# Extend, Ontario!

Posted on May 7, 2021

I signed up for a MOOC but the timing is in relative down time so … looks like it will be happening.

## Executive Summary (or: TL/DR)

Multiplication is often not fully understood. See https://resourceroom.net/UDLMult/ for a way to teach it concretely and thoroughly.

Exponents are fun, too. Here’s a fun story in a two minute video.

## Long Version

First “assignment:” “Misunderstood.”

Three “misunderstood” concepts come to mind: Exponents, multiplication and … math in general.

First: misunderstanding what math/ math classes are about. I work with adults and most of them are experiencing math as a roadblock in their lives. They’re trying to get through and/or around it so they can move on.

In the math classes, math problems are things you have to get right to get through this rough part of the route. They’re not really related.

For our students landing below pre-algebra placement, we designed a course to build number sense.

There are several elements woven throughout. First, connections: concrete / visual connections. Also: Stories. The students loved it when Kathy would have the problems be about her and her family (she asked). Oh, I’m fibbing. First: connections… *with the students.*

The connections — lots of “connected representations” help get students away from “just copy the example and change the numbers” tho’ a person can figure out similar paths in lieu of understanding for Getting The Right Answers for … just about anything that has A Right Answer.

…. so that’s the meta part of this. Once again, I’ll need to find the little survey we have that asks questions about knowledge and feelings about math, and 3 or 4 diagnostic questions. But that’s the Big Thing If I Have Time. Option 2:

So, Exponents! that’s the littlest one — but one where a solid foundation opens up so many doors. It’s also Not As Abstract As You Think It Is.
There’s an awesome New Thing for multiplication called Building Fact Fluency that helped me label important elements of learning that, without even being aware of it… I usually do. One is to have a “rich image” to represent the idea. Another is to have a *story* — like in this example of another person’s “misunderstood” assignment. The other parts are more familiar when making lessons — connecting well to past knowledge, providing practice. “Connecting representations” is a big deal for this one, since the symbols for exponents look just like “count up to me” numbers but oh, my! They don’t mean the same thing at all. An analogy is … exponents have “higher powers” than ‘regular’ numbers. Here’s a two-minute Exponent Story (seems now I’d have to upgrade to embed it).
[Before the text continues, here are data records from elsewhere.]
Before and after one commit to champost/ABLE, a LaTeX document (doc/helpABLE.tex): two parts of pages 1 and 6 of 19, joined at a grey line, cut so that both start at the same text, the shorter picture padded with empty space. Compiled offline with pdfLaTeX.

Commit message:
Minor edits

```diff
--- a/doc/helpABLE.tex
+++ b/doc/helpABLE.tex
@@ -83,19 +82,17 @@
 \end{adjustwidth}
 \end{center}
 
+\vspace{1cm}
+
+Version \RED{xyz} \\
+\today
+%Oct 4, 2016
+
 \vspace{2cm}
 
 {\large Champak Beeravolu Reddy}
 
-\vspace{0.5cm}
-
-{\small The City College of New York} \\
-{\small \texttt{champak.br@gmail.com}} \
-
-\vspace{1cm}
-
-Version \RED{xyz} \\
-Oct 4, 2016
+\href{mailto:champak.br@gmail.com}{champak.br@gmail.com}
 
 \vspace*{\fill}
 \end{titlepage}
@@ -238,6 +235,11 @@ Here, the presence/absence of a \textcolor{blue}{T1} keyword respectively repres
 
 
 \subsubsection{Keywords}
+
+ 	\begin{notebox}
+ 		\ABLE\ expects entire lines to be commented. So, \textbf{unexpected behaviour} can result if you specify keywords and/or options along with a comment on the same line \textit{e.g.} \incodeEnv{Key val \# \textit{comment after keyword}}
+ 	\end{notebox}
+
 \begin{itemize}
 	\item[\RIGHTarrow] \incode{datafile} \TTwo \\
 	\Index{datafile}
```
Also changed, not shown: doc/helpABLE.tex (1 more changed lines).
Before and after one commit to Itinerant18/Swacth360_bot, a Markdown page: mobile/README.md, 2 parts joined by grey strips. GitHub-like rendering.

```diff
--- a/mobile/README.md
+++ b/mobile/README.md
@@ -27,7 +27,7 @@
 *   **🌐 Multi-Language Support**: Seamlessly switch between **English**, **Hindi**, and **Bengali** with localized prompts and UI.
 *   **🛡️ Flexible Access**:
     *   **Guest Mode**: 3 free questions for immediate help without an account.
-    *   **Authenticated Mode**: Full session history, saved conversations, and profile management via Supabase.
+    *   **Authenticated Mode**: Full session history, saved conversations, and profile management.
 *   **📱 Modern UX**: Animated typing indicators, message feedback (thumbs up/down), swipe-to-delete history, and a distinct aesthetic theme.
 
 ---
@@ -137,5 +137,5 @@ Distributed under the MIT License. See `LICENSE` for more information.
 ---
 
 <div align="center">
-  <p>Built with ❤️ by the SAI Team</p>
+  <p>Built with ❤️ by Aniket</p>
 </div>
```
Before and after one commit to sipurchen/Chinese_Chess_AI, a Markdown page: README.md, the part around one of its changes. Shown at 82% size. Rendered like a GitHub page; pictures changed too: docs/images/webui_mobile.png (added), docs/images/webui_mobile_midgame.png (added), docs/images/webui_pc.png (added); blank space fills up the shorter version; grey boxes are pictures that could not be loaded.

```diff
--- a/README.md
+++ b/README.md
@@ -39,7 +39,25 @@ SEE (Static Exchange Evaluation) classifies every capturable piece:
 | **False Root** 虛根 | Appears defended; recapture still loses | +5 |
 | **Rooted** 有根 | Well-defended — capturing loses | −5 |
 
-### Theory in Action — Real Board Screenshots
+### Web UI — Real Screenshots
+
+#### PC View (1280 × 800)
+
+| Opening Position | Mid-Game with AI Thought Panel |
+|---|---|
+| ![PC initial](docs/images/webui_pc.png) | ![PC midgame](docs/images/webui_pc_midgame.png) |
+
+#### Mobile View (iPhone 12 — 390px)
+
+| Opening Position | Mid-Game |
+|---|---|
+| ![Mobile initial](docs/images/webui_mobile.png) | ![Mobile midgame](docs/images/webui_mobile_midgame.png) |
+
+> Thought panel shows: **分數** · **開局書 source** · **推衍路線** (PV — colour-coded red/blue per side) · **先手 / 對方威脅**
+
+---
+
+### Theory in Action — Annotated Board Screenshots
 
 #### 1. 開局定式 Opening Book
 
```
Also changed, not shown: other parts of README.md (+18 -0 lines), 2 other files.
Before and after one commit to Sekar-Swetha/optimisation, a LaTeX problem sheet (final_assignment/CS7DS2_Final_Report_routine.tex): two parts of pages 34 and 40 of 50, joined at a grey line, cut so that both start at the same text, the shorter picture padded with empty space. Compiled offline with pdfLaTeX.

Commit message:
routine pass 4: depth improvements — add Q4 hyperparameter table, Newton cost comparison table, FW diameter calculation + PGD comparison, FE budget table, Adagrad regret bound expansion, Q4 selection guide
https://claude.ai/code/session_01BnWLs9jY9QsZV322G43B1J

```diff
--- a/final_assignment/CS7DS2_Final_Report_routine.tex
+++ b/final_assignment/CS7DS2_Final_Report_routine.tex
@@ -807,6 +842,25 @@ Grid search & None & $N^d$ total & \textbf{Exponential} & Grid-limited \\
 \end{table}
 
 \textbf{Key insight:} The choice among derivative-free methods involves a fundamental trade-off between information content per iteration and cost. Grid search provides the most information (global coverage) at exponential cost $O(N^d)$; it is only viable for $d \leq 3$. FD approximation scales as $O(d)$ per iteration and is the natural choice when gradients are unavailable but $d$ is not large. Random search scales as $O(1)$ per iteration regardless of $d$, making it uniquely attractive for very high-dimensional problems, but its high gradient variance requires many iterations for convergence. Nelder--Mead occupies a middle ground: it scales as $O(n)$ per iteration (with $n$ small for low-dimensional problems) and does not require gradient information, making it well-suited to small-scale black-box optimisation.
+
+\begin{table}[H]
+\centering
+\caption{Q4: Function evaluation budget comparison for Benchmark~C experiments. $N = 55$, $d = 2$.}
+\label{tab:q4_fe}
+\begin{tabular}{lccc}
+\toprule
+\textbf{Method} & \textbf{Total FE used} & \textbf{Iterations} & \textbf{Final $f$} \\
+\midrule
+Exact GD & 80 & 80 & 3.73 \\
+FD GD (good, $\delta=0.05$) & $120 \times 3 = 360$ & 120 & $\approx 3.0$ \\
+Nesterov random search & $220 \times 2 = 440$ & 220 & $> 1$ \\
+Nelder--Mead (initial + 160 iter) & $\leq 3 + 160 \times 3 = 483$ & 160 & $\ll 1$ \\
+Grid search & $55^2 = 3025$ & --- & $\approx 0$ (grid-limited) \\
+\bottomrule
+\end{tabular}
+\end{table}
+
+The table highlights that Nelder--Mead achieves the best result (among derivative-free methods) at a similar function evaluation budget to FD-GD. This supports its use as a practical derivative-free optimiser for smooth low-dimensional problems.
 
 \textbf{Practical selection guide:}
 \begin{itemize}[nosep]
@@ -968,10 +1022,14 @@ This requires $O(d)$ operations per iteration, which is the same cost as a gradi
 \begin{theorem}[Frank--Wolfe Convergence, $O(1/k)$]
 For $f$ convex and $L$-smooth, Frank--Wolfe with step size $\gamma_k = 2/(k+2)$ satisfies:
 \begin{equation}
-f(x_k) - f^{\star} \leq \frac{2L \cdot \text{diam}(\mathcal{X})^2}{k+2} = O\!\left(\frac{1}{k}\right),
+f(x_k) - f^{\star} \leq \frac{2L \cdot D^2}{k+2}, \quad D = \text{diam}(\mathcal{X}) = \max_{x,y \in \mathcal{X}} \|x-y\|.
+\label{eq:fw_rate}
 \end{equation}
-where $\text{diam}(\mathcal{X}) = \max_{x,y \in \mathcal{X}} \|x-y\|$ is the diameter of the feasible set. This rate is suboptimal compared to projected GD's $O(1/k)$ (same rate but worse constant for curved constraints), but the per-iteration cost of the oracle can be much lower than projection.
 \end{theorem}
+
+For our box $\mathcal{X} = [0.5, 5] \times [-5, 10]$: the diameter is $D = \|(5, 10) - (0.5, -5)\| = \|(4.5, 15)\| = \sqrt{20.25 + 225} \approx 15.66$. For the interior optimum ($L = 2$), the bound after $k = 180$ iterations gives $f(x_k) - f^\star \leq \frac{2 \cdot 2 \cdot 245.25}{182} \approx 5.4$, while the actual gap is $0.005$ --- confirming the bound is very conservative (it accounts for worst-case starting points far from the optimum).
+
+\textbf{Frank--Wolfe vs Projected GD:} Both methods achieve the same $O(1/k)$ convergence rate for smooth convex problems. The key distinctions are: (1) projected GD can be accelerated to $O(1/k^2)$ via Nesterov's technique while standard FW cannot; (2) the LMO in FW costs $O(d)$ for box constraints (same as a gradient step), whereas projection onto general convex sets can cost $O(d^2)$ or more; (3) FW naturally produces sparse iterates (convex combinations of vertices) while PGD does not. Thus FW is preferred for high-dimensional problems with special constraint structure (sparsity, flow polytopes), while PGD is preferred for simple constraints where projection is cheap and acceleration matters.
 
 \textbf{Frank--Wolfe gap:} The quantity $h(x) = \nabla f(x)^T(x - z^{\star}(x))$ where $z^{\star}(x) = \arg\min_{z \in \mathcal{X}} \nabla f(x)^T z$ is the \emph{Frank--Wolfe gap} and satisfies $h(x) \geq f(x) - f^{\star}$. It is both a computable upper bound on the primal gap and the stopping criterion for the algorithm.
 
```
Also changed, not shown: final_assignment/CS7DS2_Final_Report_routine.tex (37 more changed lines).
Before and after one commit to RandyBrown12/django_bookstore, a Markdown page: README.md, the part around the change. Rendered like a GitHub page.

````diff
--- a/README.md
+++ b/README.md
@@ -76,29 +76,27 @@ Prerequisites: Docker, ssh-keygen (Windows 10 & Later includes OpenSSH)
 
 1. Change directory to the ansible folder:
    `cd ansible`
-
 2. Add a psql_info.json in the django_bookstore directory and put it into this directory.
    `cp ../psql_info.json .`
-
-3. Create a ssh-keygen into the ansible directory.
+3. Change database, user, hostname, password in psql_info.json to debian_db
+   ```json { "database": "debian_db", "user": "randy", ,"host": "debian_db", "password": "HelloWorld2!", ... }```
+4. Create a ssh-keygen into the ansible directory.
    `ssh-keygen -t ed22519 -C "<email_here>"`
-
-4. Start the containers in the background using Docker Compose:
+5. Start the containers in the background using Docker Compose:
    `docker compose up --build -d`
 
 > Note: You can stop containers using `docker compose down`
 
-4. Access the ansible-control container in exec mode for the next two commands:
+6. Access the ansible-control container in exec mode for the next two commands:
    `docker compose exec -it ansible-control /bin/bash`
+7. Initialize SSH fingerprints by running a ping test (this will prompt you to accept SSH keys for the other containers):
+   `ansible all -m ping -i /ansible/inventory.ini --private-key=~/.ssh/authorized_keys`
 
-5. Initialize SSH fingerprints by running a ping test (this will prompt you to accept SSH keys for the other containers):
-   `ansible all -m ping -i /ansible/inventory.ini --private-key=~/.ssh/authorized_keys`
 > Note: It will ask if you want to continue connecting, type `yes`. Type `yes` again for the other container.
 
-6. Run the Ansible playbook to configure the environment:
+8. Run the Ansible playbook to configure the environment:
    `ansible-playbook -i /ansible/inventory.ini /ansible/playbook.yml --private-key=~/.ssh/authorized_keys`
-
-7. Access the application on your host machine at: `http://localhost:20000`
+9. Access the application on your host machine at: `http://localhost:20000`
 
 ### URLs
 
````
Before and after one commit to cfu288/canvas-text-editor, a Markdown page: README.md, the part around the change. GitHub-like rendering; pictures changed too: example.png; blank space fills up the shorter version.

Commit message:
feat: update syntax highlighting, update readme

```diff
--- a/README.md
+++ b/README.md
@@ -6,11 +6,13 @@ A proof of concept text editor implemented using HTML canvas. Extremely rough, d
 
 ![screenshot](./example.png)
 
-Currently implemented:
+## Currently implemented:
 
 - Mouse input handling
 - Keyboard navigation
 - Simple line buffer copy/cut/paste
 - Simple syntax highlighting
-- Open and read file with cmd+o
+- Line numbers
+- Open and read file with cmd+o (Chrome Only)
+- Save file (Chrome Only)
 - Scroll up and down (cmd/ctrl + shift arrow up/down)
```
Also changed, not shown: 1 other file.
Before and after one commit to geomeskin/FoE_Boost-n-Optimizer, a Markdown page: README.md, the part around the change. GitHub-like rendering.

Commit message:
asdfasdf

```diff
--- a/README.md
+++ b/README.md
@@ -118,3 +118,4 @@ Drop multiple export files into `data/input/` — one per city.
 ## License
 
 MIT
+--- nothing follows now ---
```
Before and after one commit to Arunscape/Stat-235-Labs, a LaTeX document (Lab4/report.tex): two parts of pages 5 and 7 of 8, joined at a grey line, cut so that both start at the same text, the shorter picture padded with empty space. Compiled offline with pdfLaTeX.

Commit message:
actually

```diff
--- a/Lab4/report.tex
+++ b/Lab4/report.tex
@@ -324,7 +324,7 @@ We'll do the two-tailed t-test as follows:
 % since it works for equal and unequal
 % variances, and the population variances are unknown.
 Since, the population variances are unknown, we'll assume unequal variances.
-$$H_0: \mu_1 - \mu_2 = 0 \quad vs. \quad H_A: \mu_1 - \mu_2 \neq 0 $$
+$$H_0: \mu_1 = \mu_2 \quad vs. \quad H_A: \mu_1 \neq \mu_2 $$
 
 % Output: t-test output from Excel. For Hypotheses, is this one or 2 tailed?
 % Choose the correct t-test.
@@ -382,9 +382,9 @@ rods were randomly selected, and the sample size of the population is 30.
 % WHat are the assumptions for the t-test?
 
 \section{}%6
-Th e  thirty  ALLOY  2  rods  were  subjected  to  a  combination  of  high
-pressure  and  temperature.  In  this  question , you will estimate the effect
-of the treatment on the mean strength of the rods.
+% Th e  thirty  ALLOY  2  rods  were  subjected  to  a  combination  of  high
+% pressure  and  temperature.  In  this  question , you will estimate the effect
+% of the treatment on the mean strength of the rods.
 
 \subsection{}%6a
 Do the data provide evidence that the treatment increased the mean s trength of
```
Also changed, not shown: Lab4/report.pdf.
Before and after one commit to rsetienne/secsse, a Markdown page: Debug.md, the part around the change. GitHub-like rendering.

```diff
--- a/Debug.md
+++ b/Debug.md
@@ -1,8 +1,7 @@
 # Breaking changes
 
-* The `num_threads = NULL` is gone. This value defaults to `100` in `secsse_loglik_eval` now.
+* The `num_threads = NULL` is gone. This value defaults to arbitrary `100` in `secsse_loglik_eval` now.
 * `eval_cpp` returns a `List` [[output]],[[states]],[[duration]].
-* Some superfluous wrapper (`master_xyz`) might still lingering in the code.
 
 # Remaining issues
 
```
And the third thing that is not *fully* understood is multiplication. Analogies aren’t happening with this and… honestly, I don’t think they really work for these math ideas. The “rich image” and the story and making things look and feel right (what Graspable Math is about that I figured out when noticing that folks who didn’t remember ***anything*** else from math remembered how to make an improper fraction out of a mixed number… it has a look and a feel to it…)

For multiplication, this concrete, active introduction builds a visceral understanding.

Okay,